**EXCERPTED DATA:**
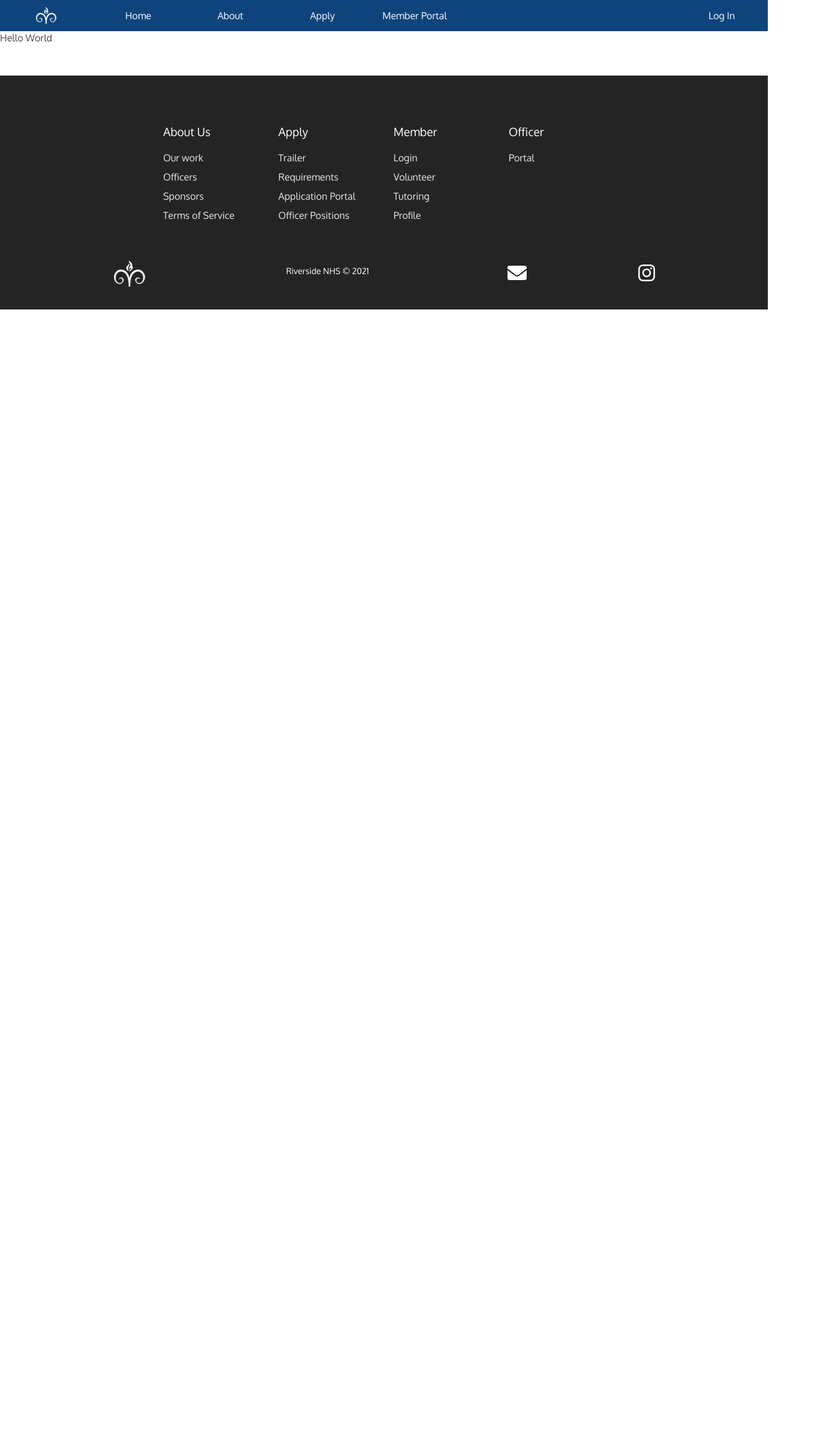
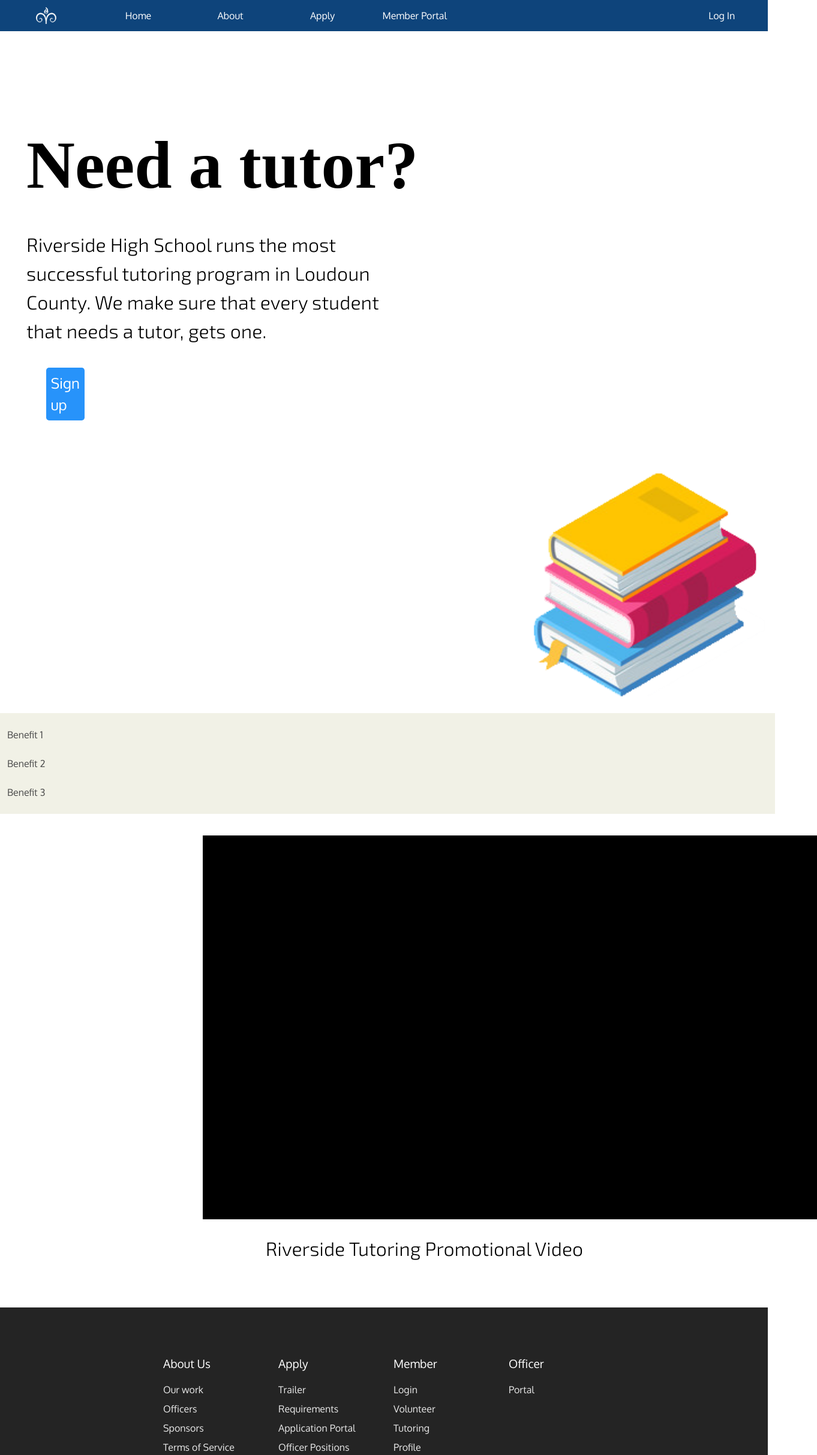
Before and after one commit to ooys/rvhsnhs.org, a Next.js app: page /findtutor in a window 1280 px wide. Shown: the top 2426 px of the page at 60% size, 1362 px wide, since content can reach past the window. Before the commit the page ends 800 px from the top, so only its background shows below. Built offline with nearby package versions, Linux system fonts and the light colour scheme; no server answers; a web font is replaced by a local one.

Commit message:
Began findtutor Page
Began working on it not done yet. I really tried to use Bulma correctly so hopefully Yihong doesn't murder me.

```diff
--- a/pages/findtutor.js
+++ b/pages/findtutor.js
@@ -6,7 +6,47 @@ function FindTutor() {
         <>
             <Navbar />
             <div className="page-wrapper" id="findtutor">
-                Hello World
+                <div className="columns">
+                    <div className="column is-full is-bg-light">
+                        <div className="column tutor-intro-header">
+                            Need a tutor?
+                        </div>
+                        <div className="column tutor-intro-body is-half">
+                            Riverside High School runs the most successful
+                            tutoring program in Loudoun County. We make sure
+                            that every student that needs a tutor, gets one.
+                        </div>
+                        <a
+                            className="column tutor-button"
+                            onClick={() => {
+                                router.push("/apply");
+                            }}>
+                            Sign up
+                        </a>
+                        <img
+                            src="images/books.png"
+                            className="books-image"></img>
+                    </div>
+                </div>
+                <div className="columns is-full is-bg-shade">
+                    <div className="column">
+                        <div className="column benefit-1">Benefit 1</div>
+                        <div className="column benefit-2">Benefit 2</div>
+                        <div className="column benefit-3">Benefit 3</div>
+                    </div>
+                </div>
+                <div className="columns">
+                    <div className="column">
+                        <div className="column is-vcentered">
+                            <div className="column tutoring-video-container is-half is-offset-one-quarter">
+                                <div className="column black-bg"></div>
+                            </div>
+                            <div className="column tutoring-video-body is-offset-4">
+                                Riverside Tutoring Promotional Video
+                            </div>
+                        </div>
+                    </div>
+                </div>
             </div>
             <Footer />
         </>
--- a/styles/index.css
+++ b/styles/index.css
@@ -1,7 +1,7 @@
 @import url("https://fonts.googleapis.com/css2?family=Oxygen&display=swap");
 @import url("https://fonts.googleapis.com/css2?family=Open+Sans:wght@300&display=swap");
 @import url("https://db.onlinewebfonts.com/c/6ff35b8857ed1d3bf6a3cc93164ff962?family=Touche");
-@import url("https://fonts.googleapis.com/css2?family=Exo+2:wght@100&display=swap");
+@import url("https://fonts.googleapis.com/css2?family=Exo+2:wght@300&display=swap");
 
 body {
     font-family: "Oxygen", sans-serif;
@@ -963,3 +963,86 @@ video {
     border-radius: 0.5rem;
     width: 10rem;
 }
+
+/* Find Tutor Page */
+
+.black-bg {
+    background-color: black;
+    height: 40rem;
+    width: 64rem;
+}
+
+.tutor-intro-header {
+    font-family: "Touche";
+    font-weight: bold;
+    font-size: 7rem;
+    color: black;
+    margin-top: 10%;
+    margin-left: 2.5%;
+}
+
+.tutor-intro-body {
+    font-family: "Exo 2", sans-serif;
+    font-size: 2rem;
+    color: black;
+    margin-left: 2.5%;
+}
+
+.tutoring-video-container {
+}
+
+.tutoring-video-body {
+    font-family: "Exo 2", sans-serif;
+    font-size: 2rem;
+    color: black;
+}
+
+@keyframes float {
+    0% {
+        transform: translatey(0px);
+    }
+    50% {
+        transform: translatey(-20px);
+    }
+    100% {
+        transform: translatey(0px);
+    }
+}
+
+.books-image {
+    margin-top: 4%;
+    margin-bottom: 14%;
+    margin-left: 65%;
+    height: 40%;
+    overflow: hidden;
+    transform: translatey(0px);
+    animation: float 6s ease-in-out infinite;
+}
+
+.tutor-button {
+    margin-top: 2rem;
+    font-size: 1.5rem;
+    height: auto;
+    width: 5%;
+    padding: 0.5rem 1.5rem 0.5rem 1.5rem;
+    display: flex;
+    justify-content: center;
+    align-content: center;
+    background-color: #2793fa;
+    font-family: "Oxygen", sans-serif;
+    color: #fff;
+    border-radius: 0.3rem;
+    transition: 0.3s all;
+    margin-left: 6%;
+    margin-top: 2%;
+}
+
+.tutor-button:hover {
+    background-color: #0e447b;
+    border-radius: 0.3rem;
+    color: white;
+    border-style: solid;
+    border-width: 1px;
+    border-color: white;
+    transition: 0.3s all;
+}
```
Also changed, not shown: public/images/books.png (added).
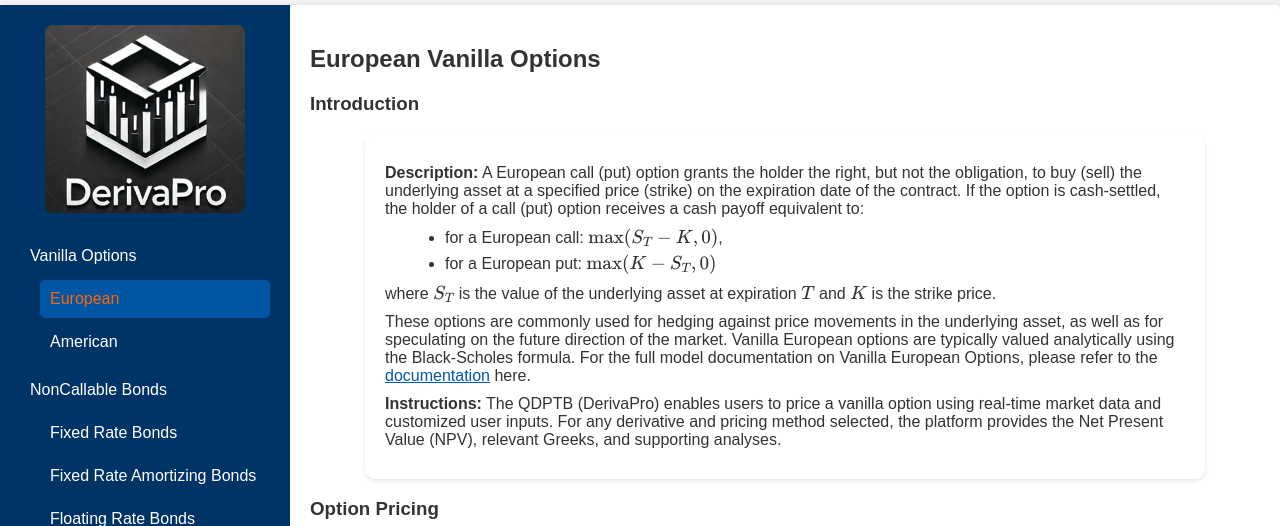
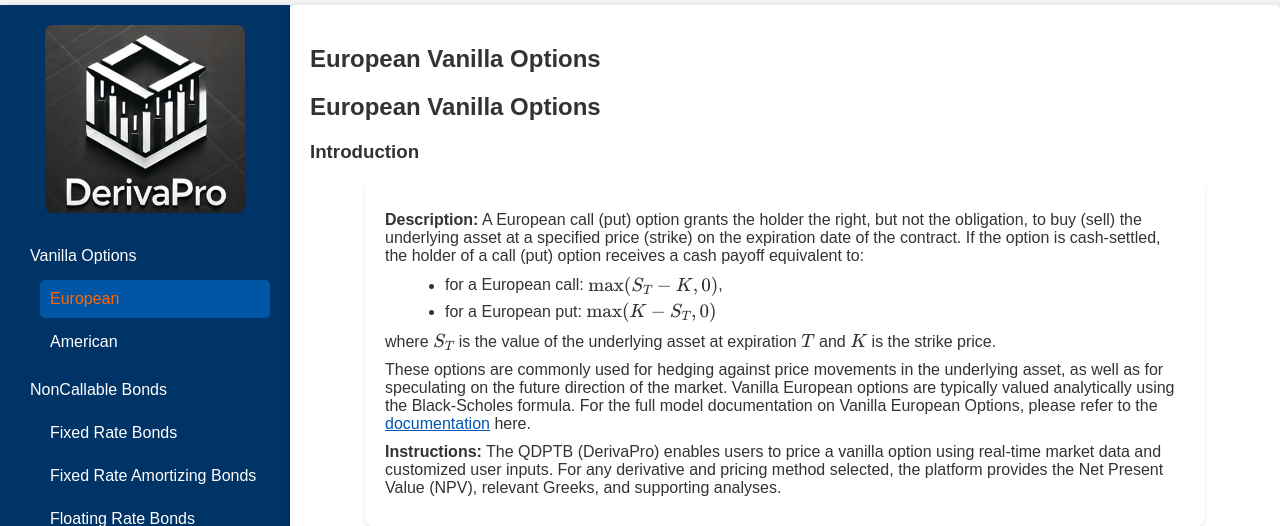
Before and after one commit to derivapro/derivapro-v1, a Flask app: page /vanilla-options/european in a window 1280 px wide. Shown: the part 55-581 px from the top of the page. Run offline with Flask 2, Linux system fonts and the light colour scheme; some libraries are stand-ins or nearby versions.

Commit message:
Add header 0902

```diff
--- a/derivapro/templates/european_options.html
+++ b/derivapro/templates/european_options.html
@@ -2,7 +2,7 @@
 
 {% block content %}
 <h2>European Vanilla Options</h2>
-
+<h2>European Vanilla Options</h2>
 <h3>Introduction</h3>
 
 <div id="markdown-content">
```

**EXERCISE DESCRIPTION:** Reproduce the data above word for word and omit the images.

**YOUR RESPONSE:**
Before and after one commit to ooys/rvhsnhs.org, a Next.js app: page /findtutor in a window 1280 px wide. Shown: the top 2426 px of the page at 60% size, 1362 px wide, since content can reach past the window. Before the commit the page ends 800 px from the top, so only its background shows below. Built offline with nearby package versions, Linux system fonts and the light colour scheme; no server answers; a web font is replaced by a local one.

Commit message:
Began findtutor Page
Began working on it not done yet. I really tried to use Bulma correctly so hopefully Yihong doesn't murder me.

```diff
--- a/pages/findtutor.js
+++ b/pages/findtutor.js
@@ -6,7 +6,47 @@ function FindTutor() {
         <>
             <Navbar />
             <div className="page-wrapper" id="findtutor">
-                Hello World
+                <div className="columns">
+                    <div className="column is-full is-bg-light">
+                        <div className="column tutor-intro-header">
+                            Need a tutor?
+                        </div>
+                        <div className="column tutor-intro-body is-half">
+                            Riverside High School runs the most successful
+                            tutoring program in Loudoun County. We make sure
+                            that every student that needs a tutor, gets one.
+                        </div>
+                        <a
+                            className="column tutor-button"
+                            onClick={() => {
+                                router.push("/apply");
+                            }}>
+                            Sign up
+                        </a>
+                        <img
+                            src="images/books.png"
+                            className="books-image"></img>
+                    </div>
+                </div>
+                <div className="columns is-full is-bg-shade">
+                    <div className="column">
+                        <div className="column benefit-1">Benefit 1</div>
+                        <div className="column benefit-2">Benefit 2</div>
+                        <div className="column benefit-3">Benefit 3</div>
+                    </div>
+                </div>
+                <div className="columns">
+                    <div className="column">
+                        <div className="column is-vcentered">
+                            <div className="column tutoring-video-container is-half is-offset-one-quarter">
+                                <div className="column black-bg"></div>
+                            </div>
+                            <div className="column tutoring-video-body is-offset-4">
+                                Riverside Tutoring Promotional Video
+                            </div>
+                        </div>
+                    </div>
+                </div>
             </div>
             <Footer />
         </>
--- a/styles/index.css
+++ b/styles/index.css
@@ -1,7 +1,7 @@
 @import url("https://fonts.googleapis.com/css2?family=Oxygen&display=swap");
 @import url("https://fonts.googleapis.com/css2?family=Open+Sans:wght@300&display=swap");
 @import url("https://db.onlinewebfonts.com/c/6ff35b8857ed1d3bf6a3cc93164ff962?family=Touche");
-@import url("https://fonts.googleapis.com/css2?family=Exo+2:wght@100&display=swap");
+@import url("https://fonts.googleapis.com/css2?family=Exo+2:wght@300&display=swap");
 
 body {
     font-family: "Oxygen", sans-serif;
@@ -963,3 +963,86 @@ video {
     border-radius: 0.5rem;
     width: 10rem;
 }
+
+/* Find Tutor Page */
+
+.black-bg {
+    background-color: black;
+    height: 40rem;
+    width: 64rem;
+}
+
+.tutor-intro-header {
+    font-family: "Touche";
+    font-weight: bold;
+    font-size: 7rem;
+    color: black;
+    margin-top: 10%;
+    margin-left: 2.5%;
+}
+
+.tutor-intro-body {
+    font-family: "Exo 2", sans-serif;
+    font-size: 2rem;
+    color: black;
+    margin-left: 2.5%;
+}
+
+.tutoring-video-container {
+}
+
+.tutoring-video-body {
+    font-family: "Exo 2", sans-serif;
+    font-size: 2rem;
+    color: black;
+}
+
+@keyframes float {
+    0% {
+        transform: translatey(0px);
+    }
+    50% {
+        transform: translatey(-20px);
+    }
+    100% {
+        transform: translatey(0px);
+    }
+}
+
+.books-image {
+    margin-top: 4%;
+    margin-bottom: 14%;
+    margin-left: 65%;
+    height: 40%;
+    overflow: hidden;
+    transform: translatey(0px);
+    animation: float 6s ease-in-out infinite;
+}
+
+.tutor-button {
+    margin-top: 2rem;
+    font-size: 1.5rem;
+    height: auto;
+    width: 5%;
+    padding: 0.5rem 1.5rem 0.5rem 1.5rem;
+    display: flex;
+    justify-content: center;
+    align-content: center;
+    background-color: #2793fa;
+    font-family: "Oxygen", sans-serif;
+    color: #fff;
+    border-radius: 0.3rem;
+    transition: 0.3s all;
+    margin-left: 6%;
+    margin-top: 2%;
+}
+
+.tutor-button:hover {
+    background-color: #0e447b;
+    border-radius: 0.3rem;
+    color: white;
+    border-style: solid;
+    border-width: 1px;
+    border-color: white;
+    transition: 0.3s all;
+}
```
Also changed, not shown: public/images/books.png (added).
Before and after one commit to derivapro/derivapro-v1, a Flask app: page /vanilla-options/european in a window 1280 px wide. Shown: the part 55-581 px from the top of the page. Run offline with Flask 2, Linux system fonts and the light colour scheme; some libraries are stand-ins or nearby versions.

Commit message:
Add header 0902

```diff
--- a/derivapro/templates/european_options.html
+++ b/derivapro/templates/european_options.html
@@ -2,7 +2,7 @@
 
 {% block content %}
 <h2>European Vanilla Options</h2>
-
+<h2>European Vanilla Options</h2>
 <h3>Introduction</h3>
 
 <div id="markdown-content">
```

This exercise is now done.